Lucy: [00:07:53] It was kind of the latter, I guess, with a small team, you have less dependencies on other departments. And you know, OKRs you have to meet and things like that. We knew we wanted to move quickly because in a startup, everything happens quickly. And time is really valuable because there is so much that we could be doing.
So we tried to do it as quickly as possible. But it was also like a really good investment of our time. So we wanted to make sure we did it properly. And so all up, I think we would have spent about a quarter, like three months on the entire project from doing the research to coming up with the product strategy and the design vision.
But that has really set us up for success for this year. So that’s a really good use of our time.
Erin: [00:08:36] What was the range of these atomic insights in terms of, you know, how you went into the project, what you were thinking, and then what came out on the other side?
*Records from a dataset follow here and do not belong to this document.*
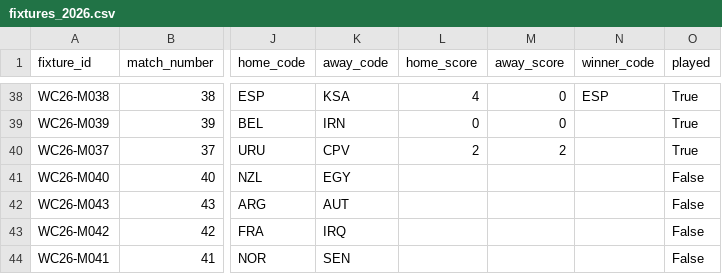
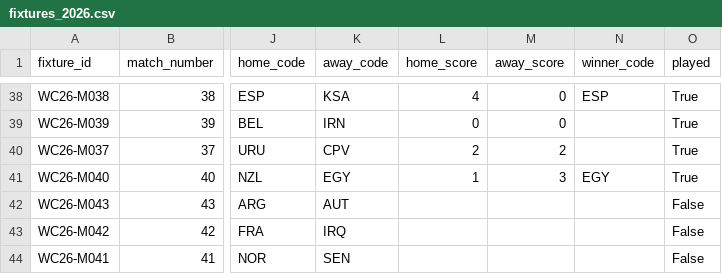
Before and after one commit to tj-chakravarthy/World-Cup-2026-Gap-Index, a CSV file: data/raw/fixtures_2026.csv, drawn as a sheet; only a part is shown, gaps mark what is left out; the diff names each change by its address in the sheet, - before the commit and + after, or states it on an @@ line.

Commit message:
data: live update 2026-06-22T05:52:02Z

```diff
--- a/data/raw/fixtures_2026.csv
+++ b/data/raw/fixtures_2026.csv
-L41 (home_score): (empty)
+L41 (home_score): 1
-M41 (away_score): (empty)
+M41 (away_score): 3
-N41 (winner_code): (empty)
+N41 (winner_code): EGY
-O41 (played): False
+O41 (played): True
```
Also changed, not shown: 13 other files.
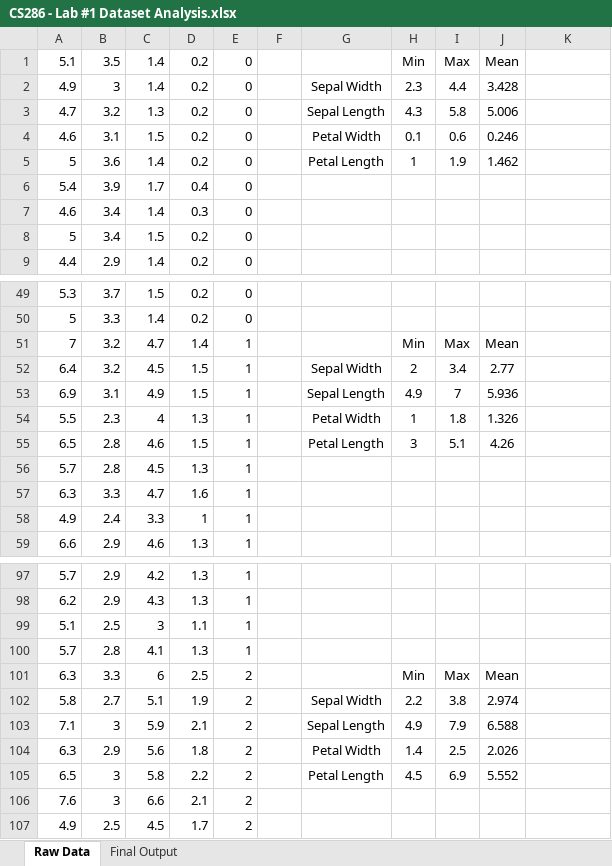
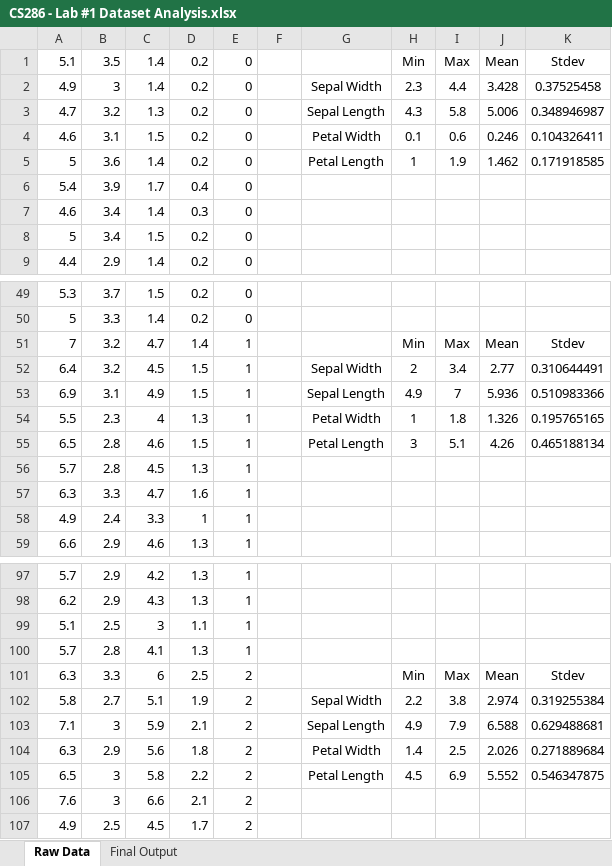
Before and after one commit to ZaydH/CS286, an Excel workbook: Labs/Lab1/CS286 - Lab #1 Dataset Analysis.xlsx, sheet Raw Data, drawn as a sheet; only a part is shown, gaps mark what is left out; values as stored, in another font and other column widths than the file's, no borders; the diff names each change by its address in the sheet, - before the commit and + after, or states it on an @@ line.

Commit message:
Calculation workbook.

```diff
--- a/Labs/Lab1/CS286 - Lab #1 Dataset Analysis.xlsx (sheet Raw Data)
+++ b/Labs/Lab1/CS286 - Lab #1 Dataset Analysis.xlsx (sheet Raw Data)
-K1: (empty)
+K1: Stdev
-K2: (empty)
+K2: 0.37525458
-K3: (empty)
+K3: 0.348946987
-K4: (empty)
+K4: 0.104326411
-K5: (empty)
+K5: 0.171918585
-K51: (empty)
+K51: Stdev
-K52: (empty)
+K52: 0.310644491
-K53: (empty)
+K53: 0.510983366
-K54: (empty)
+K54: 0.195765165
-K55: (empty)
+K55: 0.465188134
-K101: (empty)
+K101: Stdev
-K102: (empty)
+K102: 0.319255384
-K103: (empty)
+K103: 0.629488681
-K104: (empty)
+K104: 0.271889684
-K105: (empty)
+K105: 0.546347875
```
Also changed, not shown: sheet Final Output.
Lucy: [00:08:45] Yeah, well, as I said, we came up with over 300 insights at the end, so we learned a lot. But I would say the most surprising thing to me was there was a big emphasis on frustrations and research, a focus on the consumer experience of research. So, you know, generally research is being done in service of something.
An organization wants to learn about a particular topic or they want to improve something. And they’re going to do that research too. Do something with it, improve a design or make a decision or a form of roadmap. And so researchers have spent so much of their time thinking about how can I make this research engaging and how can I format it in a story so that my stakeholders will understand this and be able to use it.
And consumers on the other hand, struggle to engage in research and get access to research when they need it. And they have to ask researchers and rely on tribal knowledge. So there are a lot of opportunities in that area, which was a surprise to me. I thought we were going to learn a lot about the research process itself and the analysis process and the execution process.
But it was a big emphasis on that consumer experience and also understanding the impact of research. It’s very difficult because often you do some research and then maybe six months, maybe a year later. That research has turned into a feature or a product that exists in the market. And you can understand what impact that has had.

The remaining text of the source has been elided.